The gates, riser and pouring hole are put in the same way as before. In the case of the split pattern, you must add the other half of the pattern before ramming the sand in. The split pattern is held together by small pins (Fig. 3) left loose enough so that the pattern can be easily pulled apart when the mold is pulled apart.

Tempering is the term used for the process of adding water to dampen the sand. It must be sprinkled on, not poured on. Use a soft drink bottle (the quart size or larger) with a sprinkler attachment which is used by the ladies for dampening clothing before ironing. For larger amounts of sand use a flower watering can. A small amount of water should be sprinkled on and then the sand should be turned over with a shovel. This is repeated until the sand is completely damp. You should be able to grab up some sand in your hand and squeeze it. If the sand is tempered right, it will stay together when you let loose. Store the sand in a plastic trash can and it will be ready for use at any time. You will have to retemper the sand each time you use it. If you think the sand is too wet, let the sand dry for a day or two.

When you have your mold set up and are ready to pour, be sure to skim off the slag from the melted metal before pouring. This is done with a small ladle. When pouring, keep the metal flowing at an even rate for best results.

I will have to continue this in the next issue.
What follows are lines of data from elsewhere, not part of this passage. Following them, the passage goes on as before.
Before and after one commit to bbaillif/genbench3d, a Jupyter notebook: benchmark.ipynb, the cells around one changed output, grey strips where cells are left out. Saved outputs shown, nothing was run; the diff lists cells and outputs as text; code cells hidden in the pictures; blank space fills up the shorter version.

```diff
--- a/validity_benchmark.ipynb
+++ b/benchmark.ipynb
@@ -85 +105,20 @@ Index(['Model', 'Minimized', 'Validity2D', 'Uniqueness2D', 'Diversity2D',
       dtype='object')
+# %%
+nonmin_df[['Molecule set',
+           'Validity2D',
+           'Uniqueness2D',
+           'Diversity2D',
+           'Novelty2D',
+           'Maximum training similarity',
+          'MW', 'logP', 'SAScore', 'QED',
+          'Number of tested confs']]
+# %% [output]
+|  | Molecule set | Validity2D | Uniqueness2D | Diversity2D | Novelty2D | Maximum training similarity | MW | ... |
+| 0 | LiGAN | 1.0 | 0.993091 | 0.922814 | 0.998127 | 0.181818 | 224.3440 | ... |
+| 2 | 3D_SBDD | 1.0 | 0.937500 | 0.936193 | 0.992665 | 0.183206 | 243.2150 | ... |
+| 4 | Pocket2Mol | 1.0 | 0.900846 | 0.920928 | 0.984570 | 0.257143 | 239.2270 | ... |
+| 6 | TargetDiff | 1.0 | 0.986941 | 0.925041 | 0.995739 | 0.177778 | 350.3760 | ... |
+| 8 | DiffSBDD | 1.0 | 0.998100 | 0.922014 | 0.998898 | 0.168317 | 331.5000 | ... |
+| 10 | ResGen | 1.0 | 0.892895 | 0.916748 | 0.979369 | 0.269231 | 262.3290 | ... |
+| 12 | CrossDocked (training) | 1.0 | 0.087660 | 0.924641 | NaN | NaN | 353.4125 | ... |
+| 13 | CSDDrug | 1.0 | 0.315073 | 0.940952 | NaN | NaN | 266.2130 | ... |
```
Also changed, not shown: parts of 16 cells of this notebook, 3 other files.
I hope you all are able to attend your local shows this spring and summer. Well, that is all for right now.